AVAILABLE RECORDS =

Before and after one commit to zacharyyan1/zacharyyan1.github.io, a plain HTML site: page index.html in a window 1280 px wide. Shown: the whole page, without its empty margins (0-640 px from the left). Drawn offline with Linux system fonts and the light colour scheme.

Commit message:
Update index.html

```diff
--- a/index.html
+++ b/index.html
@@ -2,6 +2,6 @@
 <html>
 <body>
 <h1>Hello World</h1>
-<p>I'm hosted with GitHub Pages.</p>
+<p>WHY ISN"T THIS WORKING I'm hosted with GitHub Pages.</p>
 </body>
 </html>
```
...
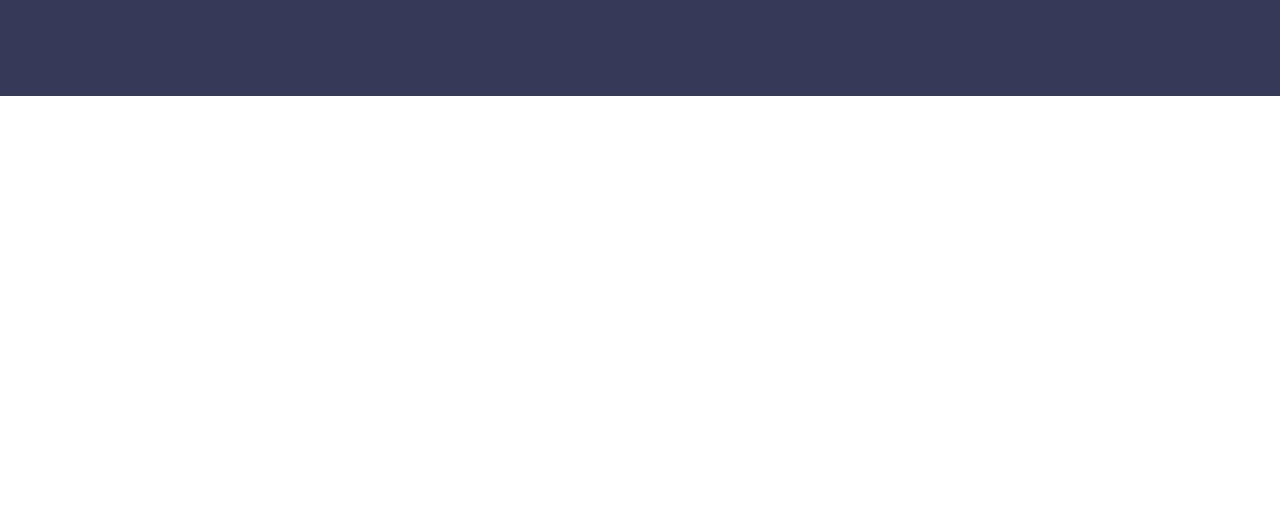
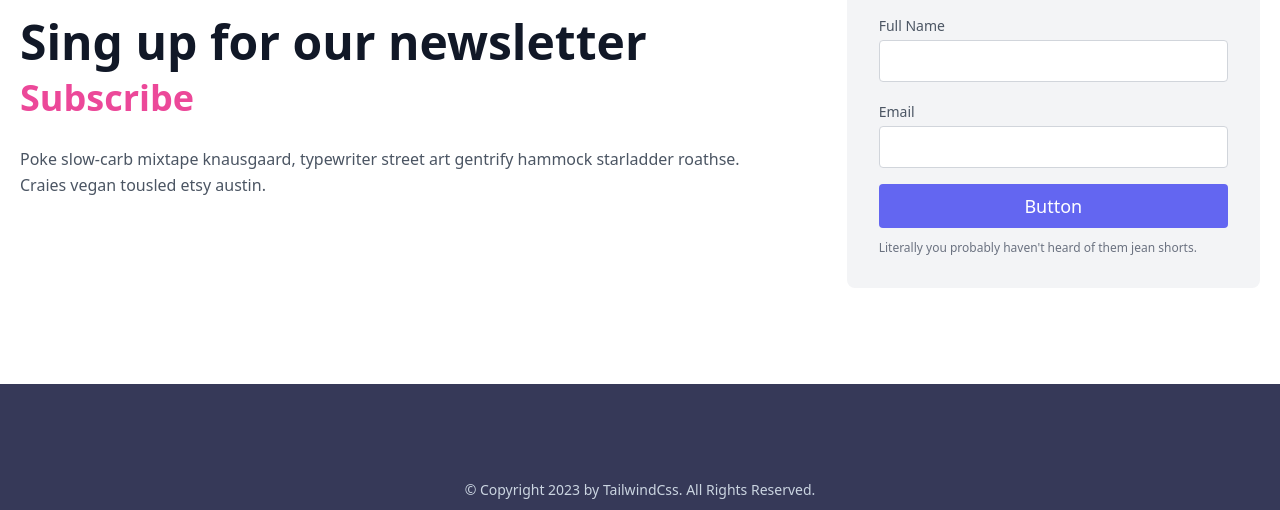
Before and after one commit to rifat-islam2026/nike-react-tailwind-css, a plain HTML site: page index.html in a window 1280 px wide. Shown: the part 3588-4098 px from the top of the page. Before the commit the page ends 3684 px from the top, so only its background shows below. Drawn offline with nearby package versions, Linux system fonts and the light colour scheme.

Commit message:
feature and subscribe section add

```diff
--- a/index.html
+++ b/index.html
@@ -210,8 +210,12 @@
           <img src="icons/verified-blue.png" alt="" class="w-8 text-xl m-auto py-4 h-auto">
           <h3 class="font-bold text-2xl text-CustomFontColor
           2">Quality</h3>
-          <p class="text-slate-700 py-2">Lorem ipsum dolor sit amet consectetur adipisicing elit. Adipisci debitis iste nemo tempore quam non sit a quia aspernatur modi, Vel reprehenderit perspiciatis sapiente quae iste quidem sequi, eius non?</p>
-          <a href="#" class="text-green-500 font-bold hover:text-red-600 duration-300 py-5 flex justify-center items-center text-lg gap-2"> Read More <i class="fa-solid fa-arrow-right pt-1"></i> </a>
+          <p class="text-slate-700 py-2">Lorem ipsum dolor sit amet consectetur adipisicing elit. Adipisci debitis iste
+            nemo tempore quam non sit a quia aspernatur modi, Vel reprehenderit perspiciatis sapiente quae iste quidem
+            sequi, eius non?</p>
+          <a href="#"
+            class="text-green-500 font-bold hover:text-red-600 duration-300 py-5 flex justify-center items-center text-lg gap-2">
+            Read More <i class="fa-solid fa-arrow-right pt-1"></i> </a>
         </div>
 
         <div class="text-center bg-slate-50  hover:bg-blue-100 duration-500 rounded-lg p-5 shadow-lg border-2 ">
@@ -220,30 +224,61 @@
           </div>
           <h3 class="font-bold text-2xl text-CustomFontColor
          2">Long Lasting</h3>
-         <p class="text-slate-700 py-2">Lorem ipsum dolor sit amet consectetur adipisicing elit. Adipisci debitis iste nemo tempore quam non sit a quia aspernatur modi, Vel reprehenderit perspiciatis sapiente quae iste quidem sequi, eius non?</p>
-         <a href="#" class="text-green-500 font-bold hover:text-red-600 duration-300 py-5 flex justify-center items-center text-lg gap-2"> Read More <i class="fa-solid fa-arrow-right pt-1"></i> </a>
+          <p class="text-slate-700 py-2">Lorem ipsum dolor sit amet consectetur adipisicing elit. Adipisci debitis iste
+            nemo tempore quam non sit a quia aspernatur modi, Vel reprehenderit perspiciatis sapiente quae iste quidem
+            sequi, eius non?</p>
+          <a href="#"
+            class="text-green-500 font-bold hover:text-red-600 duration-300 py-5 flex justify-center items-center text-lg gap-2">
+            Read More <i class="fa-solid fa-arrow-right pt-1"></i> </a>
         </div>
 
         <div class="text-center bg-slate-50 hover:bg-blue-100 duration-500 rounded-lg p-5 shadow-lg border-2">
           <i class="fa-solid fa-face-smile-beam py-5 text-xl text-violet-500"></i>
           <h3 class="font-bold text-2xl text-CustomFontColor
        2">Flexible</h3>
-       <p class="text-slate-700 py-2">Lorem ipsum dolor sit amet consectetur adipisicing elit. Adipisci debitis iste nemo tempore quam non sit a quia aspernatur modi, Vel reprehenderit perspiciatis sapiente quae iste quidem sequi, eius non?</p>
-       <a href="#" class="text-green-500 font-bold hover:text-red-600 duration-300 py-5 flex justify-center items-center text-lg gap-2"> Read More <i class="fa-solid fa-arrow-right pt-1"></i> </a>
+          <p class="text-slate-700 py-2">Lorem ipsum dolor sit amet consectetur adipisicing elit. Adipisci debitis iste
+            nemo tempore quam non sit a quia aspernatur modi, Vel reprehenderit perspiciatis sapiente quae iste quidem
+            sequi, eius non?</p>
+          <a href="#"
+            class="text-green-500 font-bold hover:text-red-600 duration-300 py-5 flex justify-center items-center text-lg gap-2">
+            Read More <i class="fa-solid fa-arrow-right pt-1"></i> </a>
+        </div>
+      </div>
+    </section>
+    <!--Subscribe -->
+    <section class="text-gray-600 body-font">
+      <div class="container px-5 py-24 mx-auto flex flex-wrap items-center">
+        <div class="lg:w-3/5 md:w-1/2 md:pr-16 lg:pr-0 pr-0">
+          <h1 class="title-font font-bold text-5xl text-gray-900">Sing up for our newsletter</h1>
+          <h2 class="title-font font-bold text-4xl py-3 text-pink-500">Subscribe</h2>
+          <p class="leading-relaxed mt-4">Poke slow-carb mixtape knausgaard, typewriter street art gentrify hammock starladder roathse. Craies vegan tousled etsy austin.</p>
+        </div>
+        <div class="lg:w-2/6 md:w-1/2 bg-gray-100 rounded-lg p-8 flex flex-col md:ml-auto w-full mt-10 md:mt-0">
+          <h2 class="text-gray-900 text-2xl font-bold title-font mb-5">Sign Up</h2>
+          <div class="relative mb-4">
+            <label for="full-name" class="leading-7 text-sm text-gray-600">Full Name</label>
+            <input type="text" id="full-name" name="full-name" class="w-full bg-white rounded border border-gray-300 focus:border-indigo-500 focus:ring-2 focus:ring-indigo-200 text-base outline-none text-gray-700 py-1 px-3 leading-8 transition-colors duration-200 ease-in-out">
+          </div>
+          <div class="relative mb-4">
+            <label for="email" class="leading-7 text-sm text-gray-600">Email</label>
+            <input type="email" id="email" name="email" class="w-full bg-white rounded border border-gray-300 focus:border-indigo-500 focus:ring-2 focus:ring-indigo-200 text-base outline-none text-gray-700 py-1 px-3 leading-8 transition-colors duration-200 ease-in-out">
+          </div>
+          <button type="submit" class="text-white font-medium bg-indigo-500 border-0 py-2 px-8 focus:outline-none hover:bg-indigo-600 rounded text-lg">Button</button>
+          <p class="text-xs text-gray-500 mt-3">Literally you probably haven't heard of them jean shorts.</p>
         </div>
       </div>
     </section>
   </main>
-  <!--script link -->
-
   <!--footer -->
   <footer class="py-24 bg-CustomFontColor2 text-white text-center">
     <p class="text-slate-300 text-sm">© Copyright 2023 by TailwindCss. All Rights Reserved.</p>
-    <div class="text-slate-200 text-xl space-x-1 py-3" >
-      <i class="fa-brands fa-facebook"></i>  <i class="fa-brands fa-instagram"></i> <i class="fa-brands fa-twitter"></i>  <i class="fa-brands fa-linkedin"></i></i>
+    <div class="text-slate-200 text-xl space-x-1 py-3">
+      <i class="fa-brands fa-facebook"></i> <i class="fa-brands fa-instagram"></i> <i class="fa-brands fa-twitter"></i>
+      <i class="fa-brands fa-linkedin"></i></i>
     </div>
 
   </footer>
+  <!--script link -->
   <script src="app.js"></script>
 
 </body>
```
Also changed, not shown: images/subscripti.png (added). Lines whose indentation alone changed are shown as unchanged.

WHAT IS NEEDED = Your answer must be the count of lines in the data that contain "hover", with no added words.

YOUR RESPONSE = 9